Items listed in a dataset
━━━

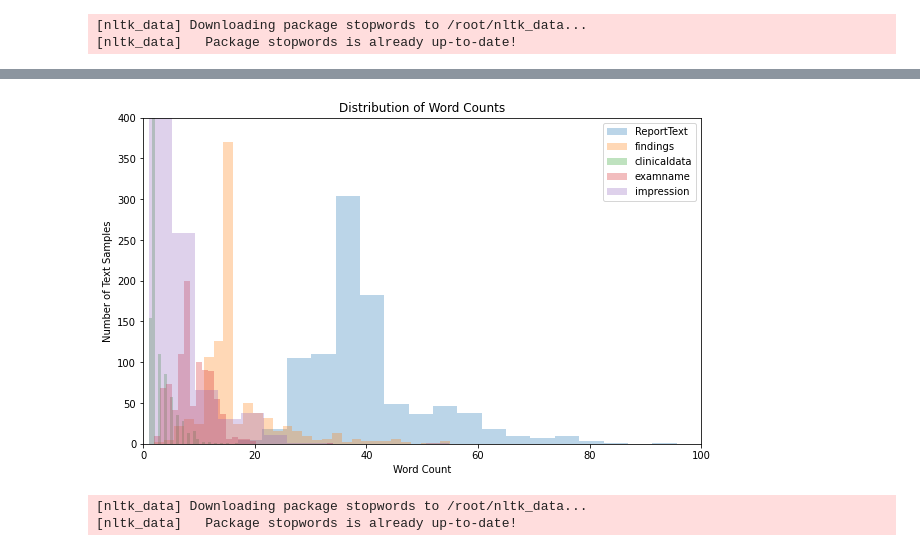
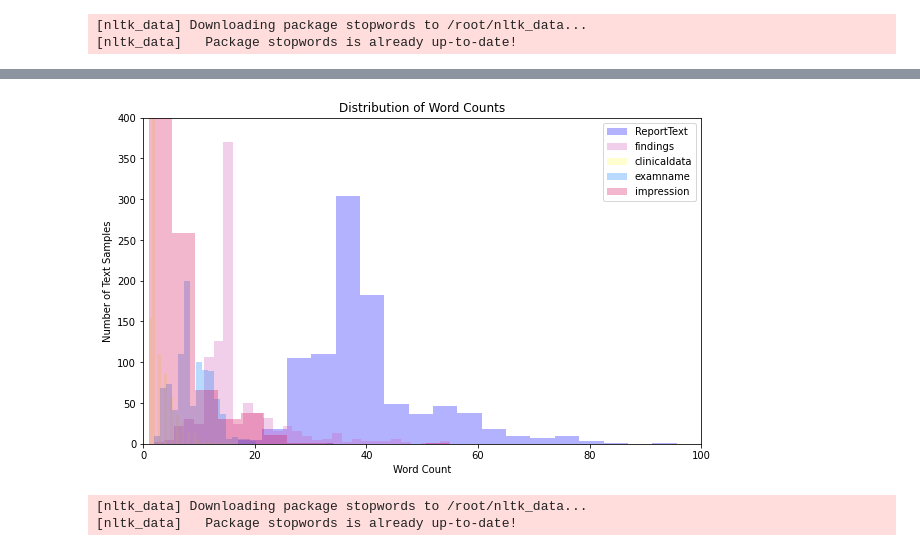
Before and after one commit to isabelklint/final_oa, a Jupyter notebook: final_oa.ipynb, the cells around one changed output, grey strips where cells are left out. Saved outputs shown, nothing was run; the diff lists cells and outputs as text; code cells hidden in the pictures.

```diff
--- a/final_oa.ipynb
+++ b/final_oa.ipynb
@@ -149,7 +190,7 @@ for i, col in enumerate(text_columns):
 
     row = i // 2
     col = i % 2
-    sns.barplot(ax=axes[row][col], x='n-gram', y='frequency', data=top_ngrams_df, color='pink')
+    sns.barplot(ax=axes[row][col], x='n-gram', y='frequency', data=top_ngrams_df, color='#D41159')
     # axes[row][col].set_title(f'Top 20 trigrams in {col}')
     axes[row][col].set_title(f'Top 20 trigrams in {text_columns[i]}')
     axes[row][col].set_xlabel('Trigram')
@@ -163,33 +203,0 @@ plt.show()
-# %%
-# text stats:  distribution of word lengths
-text_columns = ['ReportText', 'findings', 'clinicaldata', 'examname', 'impression']
-# nmber of columns in the grid
-num_cols = 2
-# number of rows in the grid
-num_rows = math.ceil(len(text_columns) / num_cols)
-fig, axes = plt.subplots(num_rows, num_cols, figsize=(12, 8))
-
-for i, col in enumerate(text_columns):
-    data = " ".join(review for review in df[col])
-    word_lengths = [len(word) for word in data.split()]
-    # row index in the grid
-    row_idx = i // num_cols
-    # column index in the grid
-    col_idx = i % num_cols
-    # subplot axes
-    ax = axes[row_idx][col_idx] if num_rows > 1 else axes[col_idx]
-    sns.histplot(word_lengths, kde=True, color='pink', edgecolor='none', ax=ax)
-    ax.set_title(f'Distribution of Word Lengths in {col}')
-    ax.set_xlabel('Word Length')
-    ax.set_ylabel('Frequency')
-
-# remove unused subplots
-if num_rows * num_cols > len(text_columns):
-    for i in range(len(text_columns), num_rows * num_cols):
-        row_idx = i // num_cols
-        col_idx = i % num_cols
-        fig.delaxes(axes[row_idx][col_idx])
-
-# sdjust the spacing between subplots
-plt.tight_layout()
-plt.show()
@@ -198,24 +204,30 @@ plt.show()
 # %%
 # visualise word count of each field
 text_columns = ['ReportText', 'findings', 'clinicaldata', 'examname', 'impression']
+
+# Define colors for each label
+colours = {'findings': '#D35FB7', 'clinicaldata': '#FEFE62', 'examname': '#1A85FF', 'impression': '#D41159'}
 
 plt.figure(figsize=(10, 6))
 
 for col in text_columns:
     word_counts = df[col].apply(lambda x: len(x.split()))
     count_freq = Counter(word_counts)
 
-    plt.hist(word_counts, alpha=0.3, label=col, bins=30)
+    # Set the color of the bars for this label
+    color = colours.get(col, 'blue')
+
+    plt.hist(word_counts, alpha=0.4, label=col, bins=30, color=color)
 
 plt.title('Distribution of Word Counts')
 plt.xlabel('Word Count')
 plt.ylabel('Number of Text Samples')
 plt.xlim([0, 100])
 plt.ylim([0, 400])
 plt.legend()
 plt.show()
 # %% [output]
-[figure, old version]
+[figure, new version]
 # %%
 # # get spacy english language model and nltk libraries for text pre-processing
 # spacy.load('en_core_web_sm')
```
Also changed, not shown: parts of 26 cells of this notebook.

━━━

Aim of the exercise
When you repeat the records, reproduce each line exactly and drop the images.

Reply to the exercise
Before and after one commit to isabelklint/final_oa, a Jupyter notebook: final_oa.ipynb, the cells around one changed output, grey strips where cells are left out. Saved outputs shown, nothing was run; the diff lists cells and outputs as text; code cells hidden in the pictures.

```diff
--- a/final_oa.ipynb
+++ b/final_oa.ipynb
@@ -149,7 +190,7 @@ for i, col in enumerate(text_columns):
 
     row = i // 2
     col = i % 2
-    sns.barplot(ax=axes[row][col], x='n-gram', y='frequency', data=top_ngrams_df, color='pink')
+    sns.barplot(ax=axes[row][col], x='n-gram', y='frequency', data=top_ngrams_df, color='#D41159')
     # axes[row][col].set_title(f'Top 20 trigrams in {col}')
     axes[row][col].set_title(f'Top 20 trigrams in {text_columns[i]}')
     axes[row][col].set_xlabel('Trigram')
@@ -163,33 +203,0 @@ plt.show()
-# %%
-# text stats:  distribution of word lengths
-text_columns = ['ReportText', 'findings', 'clinicaldata', 'examname', 'impression']
-# nmber of columns in the grid
-num_cols = 2
-# number of rows in the grid
-num_rows = math.ceil(len(text_columns) / num_cols)
-fig, axes = plt.subplots(num_rows, num_cols, figsize=(12, 8))
-
-for i, col in enumerate(text_columns):
-    data = " ".join(review for review in df[col])
-    word_lengths = [len(word) for word in data.split()]
-    # row index in the grid
-    row_idx = i // num_cols
-    # column index in the grid
-    col_idx = i % num_cols
-    # subplot axes
-    ax = axes[row_idx][col_idx] if num_rows > 1 else axes[col_idx]
-    sns.histplot(word_lengths, kde=True, color='pink', edgecolor='none', ax=ax)
-    ax.set_title(f'Distribution of Word Lengths in {col}')
-    ax.set_xlabel('Word Length')
-    ax.set_ylabel('Frequency')
-
-# remove unused subplots
-if num_rows * num_cols > len(text_columns):
-    for i in range(len(text_columns), num_rows * num_cols):
-        row_idx = i // num_cols
-        col_idx = i % num_cols
-        fig.delaxes(axes[row_idx][col_idx])
-
-# sdjust the spacing between subplots
-plt.tight_layout()
-plt.show()
@@ -198,24 +204,30 @@ plt.show()
 # %%
 # visualise word count of each field
 text_columns = ['ReportText', 'findings', 'clinicaldata', 'examname', 'impression']
+
+# Define colors for each label
+colours = {'findings': '#D35FB7', 'clinicaldata': '#FEFE62', 'examname': '#1A85FF', 'impression': '#D41159'}
 
 plt.figure(figsize=(10, 6))
 
 for col in text_columns:
     word_counts = df[col].apply(lambda x: len(x.split()))
     count_freq = Counter(word_counts)
 
-    plt.hist(word_counts, alpha=0.3, label=col, bins=30)
+    # Set the color of the bars for this label
+    color = colours.get(col, 'blue')
+
+    plt.hist(word_counts, alpha=0.4, label=col, bins=30, color=color)
 
 plt.title('Distribution of Word Counts')
 plt.xlabel('Word Count')
 plt.ylabel('Number of Text Samples')
 plt.xlim([0, 100])
 plt.ylim([0, 400])
 plt.legend()
 plt.show()
 # %% [output]
-[figure, old version]
+[figure, new version]
 # %%
 # # get spacy english language model and nltk libraries for text pre-processing
 # spacy.load('en_core_web_sm')
```
Also changed, not shown: parts of 26 cells of this notebook.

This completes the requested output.